It took the braver instincts of the theatre's literary manager, Kenneth Tynan, to push Olivier into approving the National's more groundbreaking statements. Peter Brook's 1968 Oedipus, which culminated in the cast dancing around a giant gold phallus, springs to mind.
Almost all the stage greats danced around the National's metaphorical golden phallus at one point or another, and most of them were available to reminisce. Passions may have run high at the time (see: "Gold Phallus-Gate"), but last night they were all disappointingly civilised. There was Derek Jacobi on his Cilla Black-style wig for The Royal Hunt of the Sun, Ian McKellen on the canteen's cigarette machine and Dame Maggie Smith on her terror of Olivier.
It was Joan Plowright, however, who offered the best value. A respected actress in her own right and Olivier's wife from 1961 until his death in 1989, she was in a perfect position to dish the dirt on who "Larry" liked and who he couldn't stand. Unsurprisingly, his usurpation (as he saw it) by successor Sir Peter Hall was a major source of animosity.
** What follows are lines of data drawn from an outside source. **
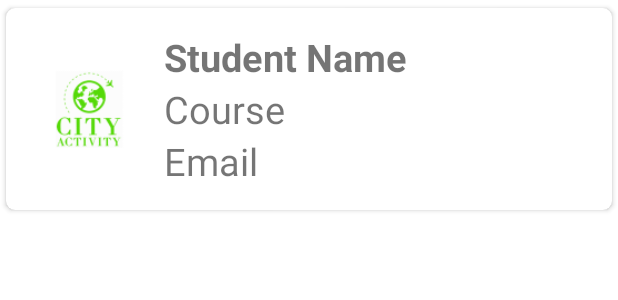
After one commit to Aimene27/CityActivity, an Android app: the layout main_item.xml on its own in the app's theme, with its tools: preview values and no code run, on a phone screen of 412 x 824 dp. The commit adds this screen. Shown: the top 300 px of the screen. Run offline under Robolectric (Android 15) with nearby library versions, the light colour scheme and no system bars.

Commit message:
base de données

```diff
--- a/app/src/main/AndroidManifest.xml
+++ b/app/src/main/AndroidManifest.xml
@@ -1,7 +1,8 @@
 <?xml version="1.0" encoding="utf-8"?>
 <manifest xmlns:android="http://schemas.android.com/apk/res/android"
     package="com.example.helloworld">
-
+    <uses-permission android:name="android.permission.INTERNET"/>
+    <uses-permission android:name="android.permission.ACCESS_NETWORK_STATE"/>
     <application
         android:allowBackup="true"
         android:icon="@mipmap/ic_launcher"
--- /dev/null
+++ b/app/src/main/res/layout/main_item.xml
@@ -0,0 +1,66 @@
+<?xml version="1.0" encoding="utf-8"?>
+<androidx.cardview.widget.CardView xmlns:android="http://schemas.android.com/apk/res/android"
+    xmlns:tools="http://schemas.android.com/tools"
+    android:layout_width="match_parent"
+    android:layout_height="wrap_content"
+    xmlns:app="http://schemas.android.com/apk/res-auto"
+    app:cardCornerRadius="6dp"
+    android:elevation="6dp"
+    app:cardUseCompatPadding="true"
+    tools:ignore="UnusedAttribute">
+    <RelativeLayout
+        android:layout_width="match_parent"
+        android:layout_height="wrap_content"
+        android:padding="15dp">
+
+        <ImageView
+            android:id="@+id/img1"
+            android:layout_width="80dp"
+            android:layout_height="80dp"
+            android:layout_centerVertical="true"
+            android:src="@mipmap/ic_launcher"
+            tools:ignore="ContentDescription,ImageContrastCheck" />
+
+        <TextView
+            android:id="@+id/nametext"
+            android:layout_width="match_parent"
+            android:layout_height="wrap_content"
+            android:layout_marginLeft="10dp"
+            android:layout_toRightOf="@id/img1"
+            android:text="Student Name"
+            android:textSize="25sp"
+            android:textStyle="bold"
+            tools:ignore="HardcodedText,RtlHardcoded,TextSizeCheck"
+            />
+
+        <TextView
+            android:id="@+id/coursetext"
+            android:layout_width="match_parent"
+            android:layout_height="wrap_content"
+            android:layout_below="@id/nametext"
+            android:layout_marginLeft="10dp"
+            android:layout_toRightOf="@id/img1"
+            android:text="Course"
+            android:textSize="25dp"
+            tools:ignore="HardcodedText,RtlHardcoded,SpUsage,TextSizeCheck"
+
+            />
+        <TextView
+            android:layout_width="match_parent"
+            android:layout_height="wrap_content"
+            android:id="@+id/emailtext"
+            android:text="Email"
+            android:textSize="25sp"
+            android:layout_toRightOf="@id/img1"
+            android:layout_below="@id/coursetext"
+            android:layout_marginLeft="10dp"
+            tools:ignore="HardcodedText,RtlHardcoded"
+
+            />
+
+
+    </RelativeLayout>
+
+
+
+</androidx.cardview.widget.CardView>
--- a/app/src/main/res/layout/template_item.xml
+++ b/app/src/main/res/layout/template_item.xml
@@ -21,7 +21,7 @@
             android:layout_width="wrap_content"
             android:layout_height="wrap_content"
             android:text="@string/nom_default_activity"
-            android:textColor="@color/white"/>
+            android:textColor="@color/black"/>
 
         <TextView
             android:id="@+id/desc_activity"
@@ -30,7 +30,7 @@
             android:layout_below="@id/nom_activity"
             android:layout_marginTop="30dp"
             android:text="DESCRIPTION"
-            android:textColor="@color/white"/>
+            android:textColor="@color/black"/>
 
         <TextView
             android:id="@+id/prix_activity"
@@ -41,7 +41,7 @@
             android:layout_marginTop="30dp"
             android:layout_toRightOf="@id/desc_activity"
             android:text="PRIX"
-            android:textColor="@color/white"/>
+            android:textColor="@color/black"/>
 
     </RelativeLayout>
 
--- a/build.gradle
+++ b/build.gradle
@@ -6,6 +6,7 @@ buildscript {
     }
     dependencies {
         classpath 'com.android.tools.build:gradle:7.4.2'
+        classpath 'com.google.gms:google-services:4.4.0'
 
         // NOTE: Do not place your application dependencies here; they belong
         // in the individual module build.gradle files
```
Also changed, not shown: app/build.gradle (+6 -1 lines), app/src/main/java/com/example/helloworld/MainActivity.java (+31 -15 lines), app/src/main/java/com/example/helloworld/MainAdapter.java (added, +65 -0 lines), app/src/main/java/com/example/helloworld/MainModel.java (added, +47 -0 lines), app/src/main/res/layout/activity_main.xml (+7 -11 lines), 1 other file.
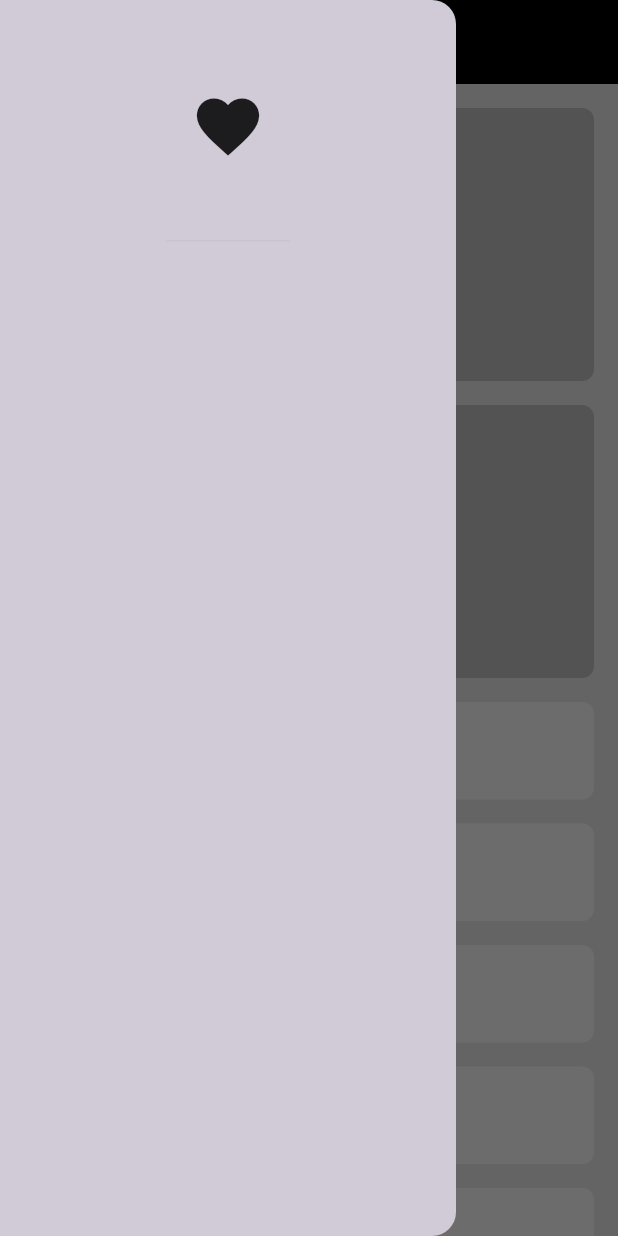
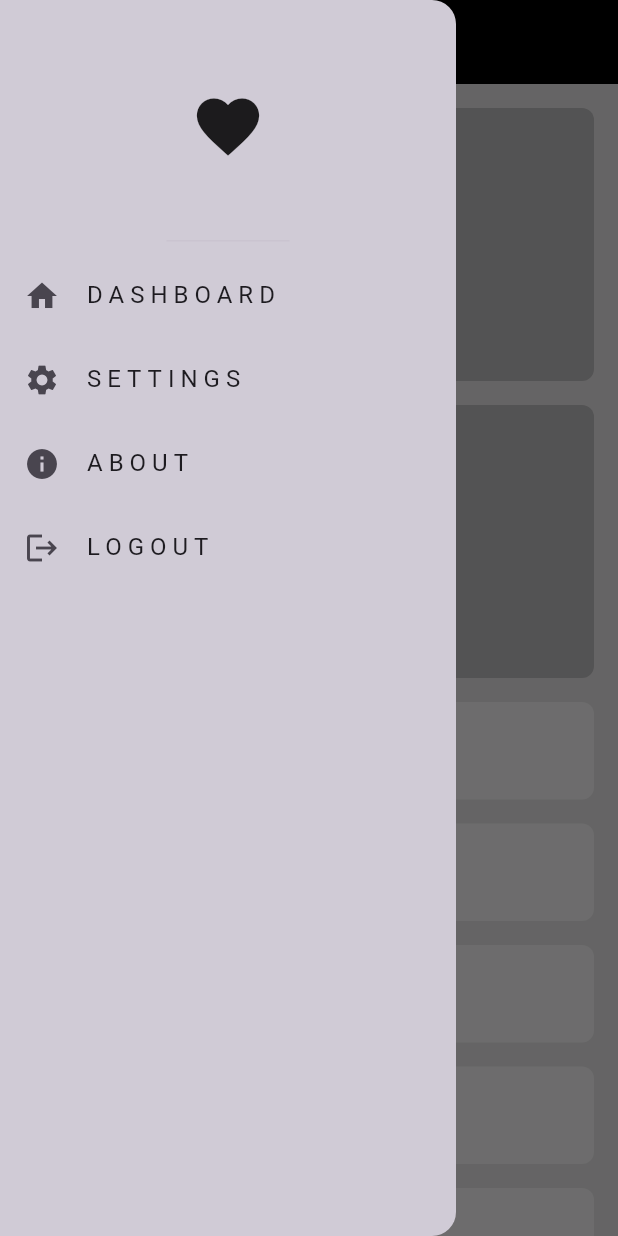
Before and after one commit to KingNarmar/adaptaive_app, a Flutter app: the screen it shows after launch, with the side drawer open, on a phone screen of 412 x 824 dp. Run offline on Flutter 3.47's test engine with Material 3 defaults, Android fonts, the light colour scheme and no system bars.

Commit message:
Video 21 Mobile layout done

```diff
--- a/lib/models/custom_drawer_item_model.dart
+++ b/lib/models/custom_drawer_item_model.dart
@@ -5,5 +5,5 @@ class CustomDrawerItemModel {
 
   final String text;
 
-  CustomDrawerItemModel({required this.icon, required this.text});
+ const CustomDrawerItemModel({required this.icon, required this.text});
 }
--- a/lib/screens/widgets/custom_drawer.dart
+++ b/lib/screens/widgets/custom_drawer.dart
@@ -1,3 +1,4 @@
+import 'package:adaptaive_app/screens/widgets/custom_drawer_item_list_view.dart';
 import 'package:flutter/material.dart';
 
 class CustomDrawer extends StatelessWidget {
@@ -15,7 +16,9 @@ class CustomDrawer extends StatelessWidget {
               size: 50,
             ),
           ),
+          CustomDrawerItemListView(),
         ],
-        ));
+      ),
+    );
   }
 }
--- /dev/null
+++ b/lib/screens/widgets/custom_drawer_item_list_view.dart
@@ -0,0 +1,25 @@
+import 'package:adaptaive_app/screens/widgets/custom_drawer_item.dart';
+import 'package:flutter/material.dart';
+
+import '../../models/custom_drawer_item_model.dart';
+
+class CustomDrawerItemListView extends StatelessWidget {
+  const CustomDrawerItemListView({super.key});
+  final List<CustomDrawerItemModel> itemsList = const [
+    CustomDrawerItemModel(icon: Icons.home, text: "DASHBOARD"),
+    CustomDrawerItemModel(icon: Icons.settings, text: "SETTINGS"),
+    CustomDrawerItemModel(icon: Icons.info, text: "ABOUT"),
+    CustomDrawerItemModel(icon: Icons.logout, text: "LOGOUT"),
+  ];
+  @override
+  Widget build(BuildContext context) {
+    return ListView.builder(
+      physics: const NeverScrollableScrollPhysics(),
+      shrinkWrap: true,
+      itemCount: itemsList.length,
+      itemBuilder: (context, index) {
+        return CustomDrawerItem(customDrawerItemModel: itemsList[index]);
+      },
+    );
+  }
+}
```
Lines whose indentation alone changed are shown as unchanged.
We'll have to wait till part two next week to judge if Sir Peter deserved it.